**DIRECTIONS**
The required answer is a copy of each line in the entries below that includes "next".
*** Opening of SUPPLIED RECORDS ***
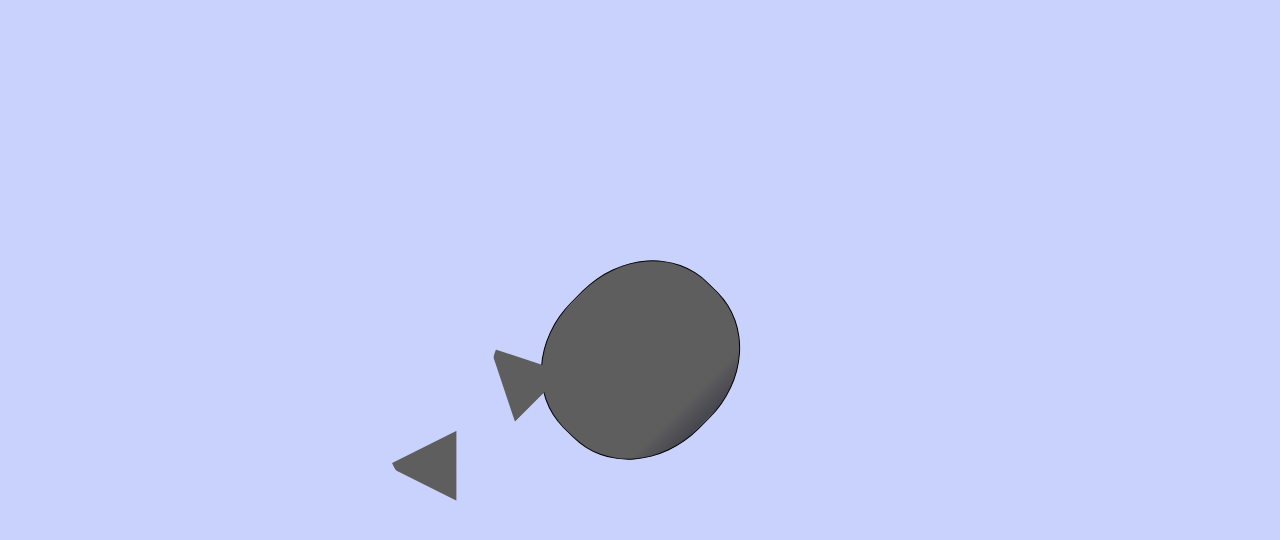
Repository: Lungdjos/cat_painting
Page: index.html
These files come from the project's save history. The page is drawn as it stood at one moment and after the next save; the edit follows.
The browser window is 1280 px wide. The pictures show the whole page.

Above is the page before, as saved 2023-11-07 23:47:37.

After the next save:
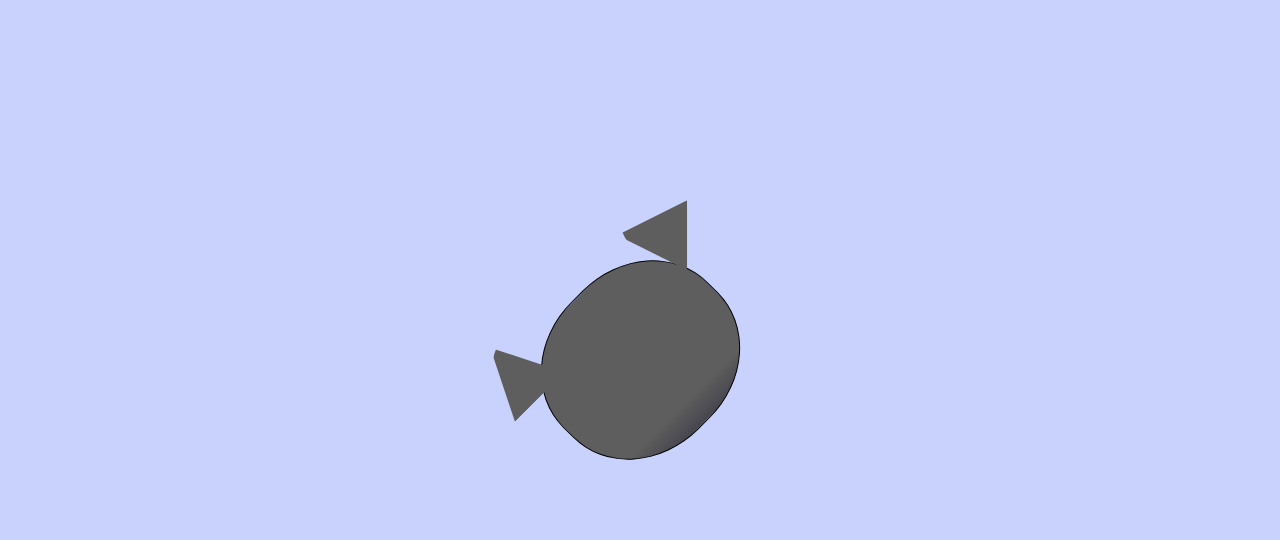
Saved 4 s later.
--- a/styles.css
+++ b/styles.css
@@ -26,7 +26,7 @@ body {
 .cat-right-ear {
     position: absolute;
     top: -26px;
-    left: -163px;
+    left: 163px;
     border-top-left-radius: 90px;
     border-top-right-radius: 10px;
     transform: rotate(-45deg);
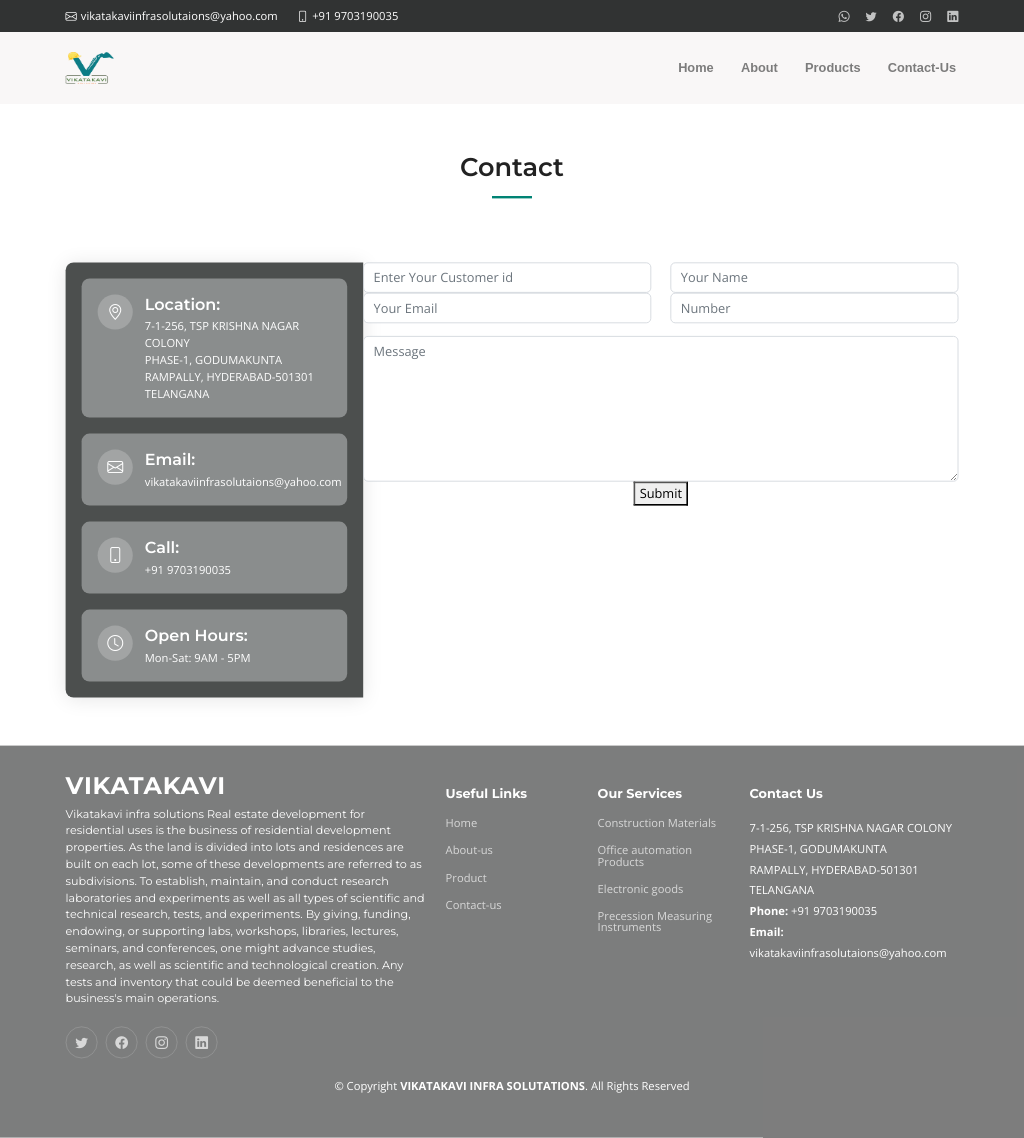
Repository: subhasissahoo181/vikatakavi
Page: Vikatikavi/src/main/webapp/contact.html
An editor plug-in stored every save of this project. The page is shown before and after the next save, followed by the edit.
The browser window is 1280 px wide. The pictures show the whole page, at 80% of full size.
Some web fonts or font styles are not loaded; a fallback is used.

Above is the page before, as saved 2023-03-26 14:41:26.

After the next save:
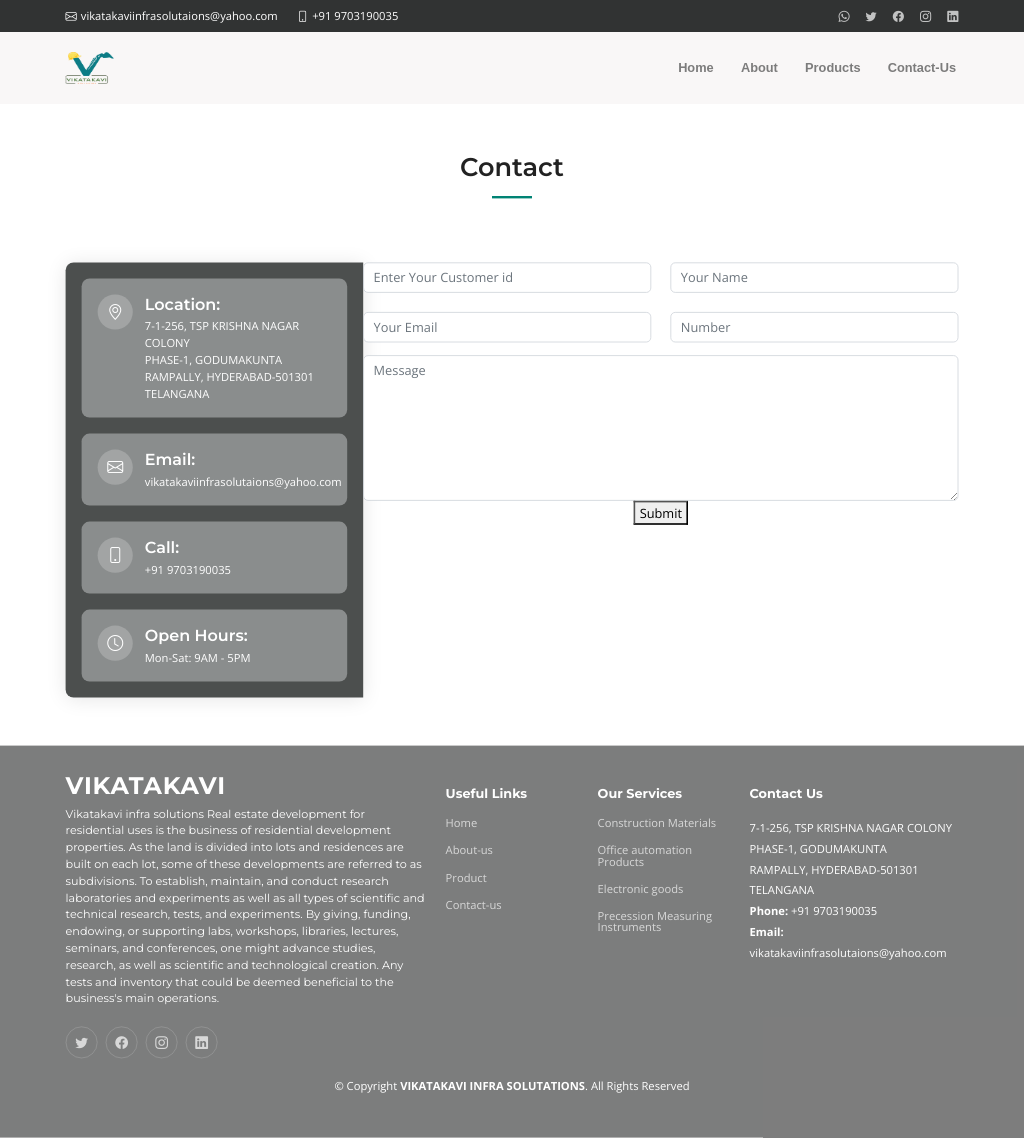
Saved 29 s later.
--- a/Vikatikavi/src/main/webapp/contact.html
+++ b/Vikatikavi/src/main/webapp/contact.html
@@ -135,12 +135,11 @@
                   <div class="col-md-6 form-group">
                     <input type="text" name="cid" class="form-control" id="name" placeholder="Enter Your Customer id" required>
                   </div>
-                  <br>
                   <div class="col-md-6 form-group mt-3 mt-md-0">
                   <input type="text" name="name" class="form-control" id="name" placeholder="Your Name" required>
-
-                  </div>
-                </div>
+                  </div>
+                </div>
+                <br>
                 <div class="row">
                   <div class="col-md-6 form-group">
                   <input type="email" class="form-control" name="email" id="email" placeholder="Your Email" required>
*** Close of SUPPLIED RECORDS ***
**RESPONSE**
These files come from the project's save history. The page is drawn as it stood at one moment and after the next save; the edit follows.
After the next save:
An editor plug-in stored every save of this project. The page is shown before and after the next save, followed by the edit.
After the next save:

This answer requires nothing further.